I was trying to offer my help with any other tasks that needed to be done because my days are very relaxed, with my actual teaching schedule being once a day for about 2-3 hours. And with the curriculum already laid out for me, I spend Monday’s working on my lesson plan, which I will then use for the entire week. The rest of the time I am at my desk trying to look busy. But no one has bothered me, no one has come to ask why I am not doing anything, no one has called me out on reading a book. The Director of the college even stopped by to make sure I wasn’t working too hard. What a world of difference from the efficiency-pumping machine that is the American working culture! At this point in time, it makes me feel very useless, but I have a feeling in another month, I will be singing a different tune.
My students have nicknamed me Ajan Mali (Teacher Jasmine); everyone in Thailand has a nickname! Jack, Air, Arrow, Mint, and Tim are just a few of the girls names, and Yod, Moss, Oat, and Ohm round out some of the boys. I had them make me a profile page of themselves so I can start learning who they are, and I received very colorful, artistic renditions of names, where they are from, and their ages!
Last Wednesday was a holiday–not sure for what, but I’m pretty sure it had something to do with the king. Ajan Phao invited me to join him and his family on a trip to a floating market. How could I pass?!
Damnoen Saduak Floating Market, King Rama IV palace, and Don Hoi Lot–close to Nakhon Pathom with Ajan Phao

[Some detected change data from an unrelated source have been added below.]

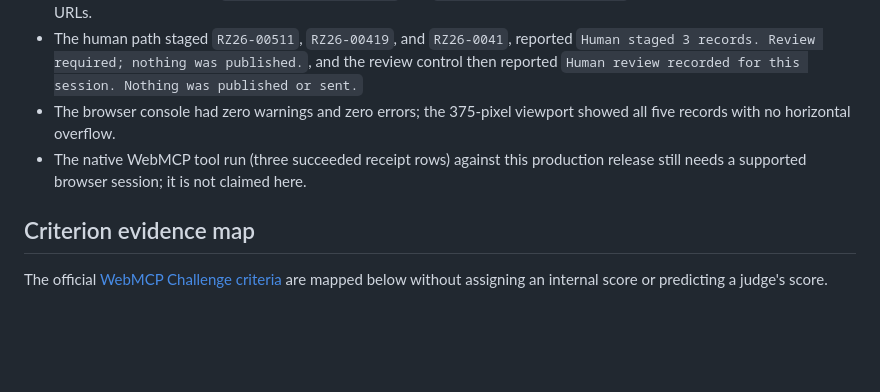
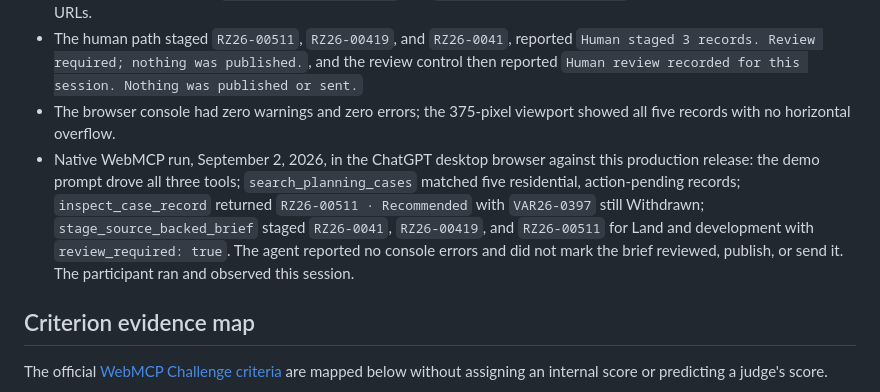
Before and after one commit to zaeem-rafiq/nwa-growth-signal-webmcp, a Markdown page: docs/hackathon/EVIDENCE.md, the part around the change. Drawn GitHub-style; blank space fills up the shorter version.

```diff
--- a/docs/hackathon/EVIDENCE.md
+++ b/docs/hackathon/EVIDENCE.md
@@ -80,7 +80,7 @@ After PR #6 merged as `c579912` and `site/` was deployed to the production branc
 - The Poplar record shows `VAR26-0397 · Withdrawn` and `RZ26-00511 · Recommended` with the three official Rogers URLs.
 - The human path staged `RZ26-00511`, `RZ26-00419`, and `RZ26-0041`, reported `Human staged 3 records. Review required; nothing was published.`, and the review control then reported `Human review recorded for this session. Nothing was published or sent.`
 - The browser console had zero warnings and zero errors; the 375-pixel viewport showed all five records with no horizontal overflow.
-- The native WebMCP tool run (three succeeded receipt rows) against this production release still needs a supported browser session; it is not claimed here.
+- Native WebMCP run, September 2, 2026, in the ChatGPT desktop browser against this production release: the demo prompt drove all three tools; `search_planning_cases` matched five residential, action-pending records; `inspect_case_record` returned `RZ26-00511 · Recommended` with `VAR26-0397` still Withdrawn; `stage_source_backed_brief` staged `RZ26-0041`, `RZ26-00419`, and `RZ26-00511` for Land and development with `review_required: true`. The agent reported no console errors and did not mark the brief reviewed, publish, or send it. The participant ran and observed this session.
 
 ## Criterion evidence map
 
```
Also changed, not shown: devpost-submission.md (+2 -2 lines).
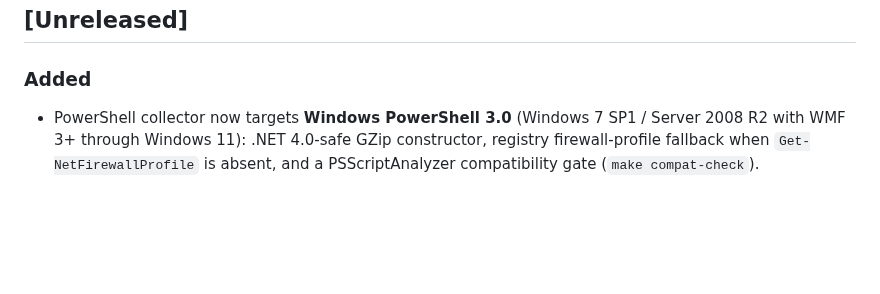
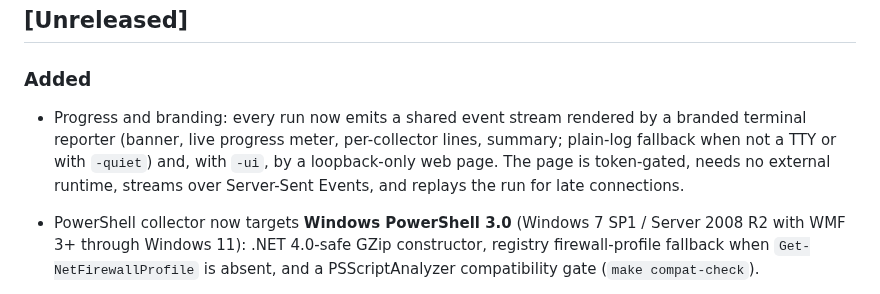
Before and after one commit to Midtown-Technology-Group/sopdet, a Markdown page: CHANGELOG.md, the part around the change. Rendered like a GitHub page; blank space fills up the shorter version.

```diff
--- a/CHANGELOG.md
+++ b/CHANGELOG.md
@@ -7,6 +7,12 @@ Keep a Changelog, and this project adheres to Semantic Versioning.
 
 ### Added
 
+- Progress and branding: every run now emits a shared event stream rendered by
+  a branded terminal reporter (banner, live progress meter, per-collector lines,
+  summary; plain-log fallback when not a TTY or with `-quiet`) and, with `-ui`,
+  by a loopback-only web page. The page is token-gated, needs no external
+  runtime, streams over Server-Sent Events, and replays the run for late
+  connections.
 - PowerShell collector now targets **Windows PowerShell 3.0** (Windows 7 SP1 /
   Server 2008 R2 with WMF 3+ through Windows 11): .NET 4.0-safe GZip constructor,
   registry firewall-profile fallback when `Get-NetFirewallProfile` is absent, and
```
Also changed, not shown: README.md (+27 -0 lines), docs/ui.png (added), 13 other files.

A different way of life, a different perspective on time, a different outlook on responsibility. Soaking as much of it in as I can.